Change detection outputs:
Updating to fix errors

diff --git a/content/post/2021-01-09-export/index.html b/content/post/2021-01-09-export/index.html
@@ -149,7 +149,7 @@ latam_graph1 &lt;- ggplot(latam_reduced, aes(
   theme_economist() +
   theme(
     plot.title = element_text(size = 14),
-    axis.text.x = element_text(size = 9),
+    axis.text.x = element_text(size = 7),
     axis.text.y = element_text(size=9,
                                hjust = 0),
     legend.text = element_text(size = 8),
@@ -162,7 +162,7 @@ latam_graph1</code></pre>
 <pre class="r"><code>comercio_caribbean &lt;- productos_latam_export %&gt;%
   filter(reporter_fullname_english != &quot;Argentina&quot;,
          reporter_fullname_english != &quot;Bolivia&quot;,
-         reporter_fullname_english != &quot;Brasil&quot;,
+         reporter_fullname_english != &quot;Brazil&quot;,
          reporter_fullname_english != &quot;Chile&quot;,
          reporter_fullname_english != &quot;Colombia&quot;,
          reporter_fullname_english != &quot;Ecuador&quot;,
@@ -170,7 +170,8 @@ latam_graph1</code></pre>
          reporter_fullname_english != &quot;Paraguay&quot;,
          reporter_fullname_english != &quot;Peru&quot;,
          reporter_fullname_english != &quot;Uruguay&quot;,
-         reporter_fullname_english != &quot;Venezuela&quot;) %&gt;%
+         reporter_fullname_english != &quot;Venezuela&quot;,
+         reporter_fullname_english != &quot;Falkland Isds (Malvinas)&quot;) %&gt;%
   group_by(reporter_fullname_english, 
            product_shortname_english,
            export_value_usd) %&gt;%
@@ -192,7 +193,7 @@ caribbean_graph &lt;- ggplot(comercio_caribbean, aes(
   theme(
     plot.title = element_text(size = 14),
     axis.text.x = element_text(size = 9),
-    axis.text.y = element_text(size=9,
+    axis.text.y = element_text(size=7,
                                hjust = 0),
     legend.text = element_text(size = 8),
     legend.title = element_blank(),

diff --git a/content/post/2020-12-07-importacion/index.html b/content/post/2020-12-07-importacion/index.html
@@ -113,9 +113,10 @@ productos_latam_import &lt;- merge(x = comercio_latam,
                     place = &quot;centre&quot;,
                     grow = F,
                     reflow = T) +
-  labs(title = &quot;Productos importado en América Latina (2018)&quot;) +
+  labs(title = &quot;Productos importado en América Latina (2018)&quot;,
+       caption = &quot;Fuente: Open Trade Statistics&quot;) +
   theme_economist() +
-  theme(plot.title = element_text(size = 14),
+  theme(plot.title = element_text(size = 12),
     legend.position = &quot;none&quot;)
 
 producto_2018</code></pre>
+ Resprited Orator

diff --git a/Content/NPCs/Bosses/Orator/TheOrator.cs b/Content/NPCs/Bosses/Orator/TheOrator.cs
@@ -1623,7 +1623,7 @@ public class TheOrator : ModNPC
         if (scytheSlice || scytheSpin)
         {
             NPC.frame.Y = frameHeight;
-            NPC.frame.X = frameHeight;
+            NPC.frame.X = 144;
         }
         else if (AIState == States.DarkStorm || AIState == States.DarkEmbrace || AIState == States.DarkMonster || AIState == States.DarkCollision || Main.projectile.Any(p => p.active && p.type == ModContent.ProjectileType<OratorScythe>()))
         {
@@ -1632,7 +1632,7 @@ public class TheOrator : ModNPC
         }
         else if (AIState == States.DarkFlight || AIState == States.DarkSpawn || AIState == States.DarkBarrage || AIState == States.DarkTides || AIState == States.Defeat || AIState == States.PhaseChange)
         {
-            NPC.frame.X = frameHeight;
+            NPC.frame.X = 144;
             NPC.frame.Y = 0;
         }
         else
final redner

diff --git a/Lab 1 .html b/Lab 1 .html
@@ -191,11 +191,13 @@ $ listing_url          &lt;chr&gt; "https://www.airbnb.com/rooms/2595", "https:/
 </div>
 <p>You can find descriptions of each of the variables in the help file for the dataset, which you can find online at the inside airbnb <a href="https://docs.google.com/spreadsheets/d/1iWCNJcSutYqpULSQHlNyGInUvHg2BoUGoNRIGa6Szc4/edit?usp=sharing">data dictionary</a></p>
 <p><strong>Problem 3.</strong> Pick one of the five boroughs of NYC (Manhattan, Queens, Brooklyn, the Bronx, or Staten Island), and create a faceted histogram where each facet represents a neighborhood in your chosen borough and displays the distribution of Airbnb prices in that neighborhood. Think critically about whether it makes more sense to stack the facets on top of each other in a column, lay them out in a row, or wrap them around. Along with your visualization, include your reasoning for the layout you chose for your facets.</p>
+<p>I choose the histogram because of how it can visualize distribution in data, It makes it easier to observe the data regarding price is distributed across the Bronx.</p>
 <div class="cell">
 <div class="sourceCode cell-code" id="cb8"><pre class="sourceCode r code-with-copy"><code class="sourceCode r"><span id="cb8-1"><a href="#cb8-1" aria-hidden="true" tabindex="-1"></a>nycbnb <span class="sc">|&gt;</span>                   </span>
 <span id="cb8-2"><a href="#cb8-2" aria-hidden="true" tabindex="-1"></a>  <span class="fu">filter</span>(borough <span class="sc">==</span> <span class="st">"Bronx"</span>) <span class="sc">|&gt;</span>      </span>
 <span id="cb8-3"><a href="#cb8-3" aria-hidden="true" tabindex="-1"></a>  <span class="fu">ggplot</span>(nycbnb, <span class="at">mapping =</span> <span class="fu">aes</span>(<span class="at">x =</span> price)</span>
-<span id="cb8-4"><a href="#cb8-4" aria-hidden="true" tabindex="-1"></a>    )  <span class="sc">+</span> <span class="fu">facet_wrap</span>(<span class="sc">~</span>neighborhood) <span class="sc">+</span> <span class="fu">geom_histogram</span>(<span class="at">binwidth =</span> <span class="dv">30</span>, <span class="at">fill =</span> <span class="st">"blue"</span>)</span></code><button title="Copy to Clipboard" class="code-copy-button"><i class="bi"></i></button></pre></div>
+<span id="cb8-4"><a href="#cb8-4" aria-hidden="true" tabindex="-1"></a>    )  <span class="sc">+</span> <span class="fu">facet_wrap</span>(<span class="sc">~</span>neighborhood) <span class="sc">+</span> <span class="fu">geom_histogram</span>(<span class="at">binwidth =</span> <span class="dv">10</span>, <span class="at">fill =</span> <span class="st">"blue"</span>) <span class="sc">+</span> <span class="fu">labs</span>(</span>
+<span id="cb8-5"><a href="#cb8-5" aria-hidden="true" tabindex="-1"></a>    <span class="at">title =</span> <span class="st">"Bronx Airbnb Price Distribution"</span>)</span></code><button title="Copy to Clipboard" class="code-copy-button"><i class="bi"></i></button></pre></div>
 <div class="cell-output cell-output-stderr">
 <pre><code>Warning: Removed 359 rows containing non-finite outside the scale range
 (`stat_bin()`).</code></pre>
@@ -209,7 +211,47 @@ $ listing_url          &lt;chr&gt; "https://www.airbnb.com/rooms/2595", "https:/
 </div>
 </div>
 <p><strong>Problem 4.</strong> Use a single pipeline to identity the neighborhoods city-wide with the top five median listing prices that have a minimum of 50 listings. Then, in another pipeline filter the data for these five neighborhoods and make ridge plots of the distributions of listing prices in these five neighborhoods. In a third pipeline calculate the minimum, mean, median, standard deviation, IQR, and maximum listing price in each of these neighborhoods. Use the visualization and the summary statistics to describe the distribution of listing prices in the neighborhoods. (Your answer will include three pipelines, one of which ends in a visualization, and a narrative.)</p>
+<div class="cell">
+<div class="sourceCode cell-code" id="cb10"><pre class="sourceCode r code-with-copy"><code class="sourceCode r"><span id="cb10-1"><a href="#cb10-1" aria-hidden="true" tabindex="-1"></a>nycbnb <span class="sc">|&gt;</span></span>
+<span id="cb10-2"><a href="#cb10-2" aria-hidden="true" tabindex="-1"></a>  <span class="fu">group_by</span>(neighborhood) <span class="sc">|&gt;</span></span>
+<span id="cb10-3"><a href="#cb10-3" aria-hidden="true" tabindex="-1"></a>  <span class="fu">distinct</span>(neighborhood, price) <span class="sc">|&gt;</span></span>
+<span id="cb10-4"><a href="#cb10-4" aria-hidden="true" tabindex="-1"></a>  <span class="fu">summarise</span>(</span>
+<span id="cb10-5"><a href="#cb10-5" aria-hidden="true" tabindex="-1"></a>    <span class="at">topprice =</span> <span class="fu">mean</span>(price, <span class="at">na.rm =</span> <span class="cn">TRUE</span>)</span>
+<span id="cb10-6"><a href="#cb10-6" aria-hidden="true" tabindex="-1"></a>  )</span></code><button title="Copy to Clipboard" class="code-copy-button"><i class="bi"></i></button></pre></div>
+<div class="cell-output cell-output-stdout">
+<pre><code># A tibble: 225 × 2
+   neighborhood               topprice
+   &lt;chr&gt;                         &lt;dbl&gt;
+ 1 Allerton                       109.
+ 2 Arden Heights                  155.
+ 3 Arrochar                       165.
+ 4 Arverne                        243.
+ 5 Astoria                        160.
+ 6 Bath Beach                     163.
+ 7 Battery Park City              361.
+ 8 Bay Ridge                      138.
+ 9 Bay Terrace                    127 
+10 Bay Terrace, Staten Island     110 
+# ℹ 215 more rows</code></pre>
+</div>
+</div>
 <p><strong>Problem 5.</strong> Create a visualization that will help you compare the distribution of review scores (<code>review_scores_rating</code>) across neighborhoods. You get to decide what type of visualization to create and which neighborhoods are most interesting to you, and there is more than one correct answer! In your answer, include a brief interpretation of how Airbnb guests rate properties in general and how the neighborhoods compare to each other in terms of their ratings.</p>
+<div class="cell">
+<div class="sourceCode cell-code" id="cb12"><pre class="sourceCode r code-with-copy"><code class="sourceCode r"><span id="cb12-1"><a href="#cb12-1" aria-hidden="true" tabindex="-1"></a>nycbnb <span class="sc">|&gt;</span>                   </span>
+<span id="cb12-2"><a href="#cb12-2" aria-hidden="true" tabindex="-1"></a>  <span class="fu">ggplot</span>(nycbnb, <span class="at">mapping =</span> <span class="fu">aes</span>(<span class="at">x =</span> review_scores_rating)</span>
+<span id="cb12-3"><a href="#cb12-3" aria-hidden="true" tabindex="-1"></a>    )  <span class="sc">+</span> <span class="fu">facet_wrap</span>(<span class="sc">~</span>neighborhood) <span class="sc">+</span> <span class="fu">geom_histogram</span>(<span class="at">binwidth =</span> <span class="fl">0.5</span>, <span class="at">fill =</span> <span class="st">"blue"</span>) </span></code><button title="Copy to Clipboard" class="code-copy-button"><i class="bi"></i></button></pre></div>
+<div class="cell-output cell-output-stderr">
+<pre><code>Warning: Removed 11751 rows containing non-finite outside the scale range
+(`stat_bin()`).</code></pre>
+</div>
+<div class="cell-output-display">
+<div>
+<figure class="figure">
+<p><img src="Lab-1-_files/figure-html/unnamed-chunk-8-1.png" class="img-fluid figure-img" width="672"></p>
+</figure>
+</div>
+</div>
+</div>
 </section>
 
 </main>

## Instructions to follow
Your answer must be a single number: the count of lines in the records that hold the word "axis".

## Problem solution
6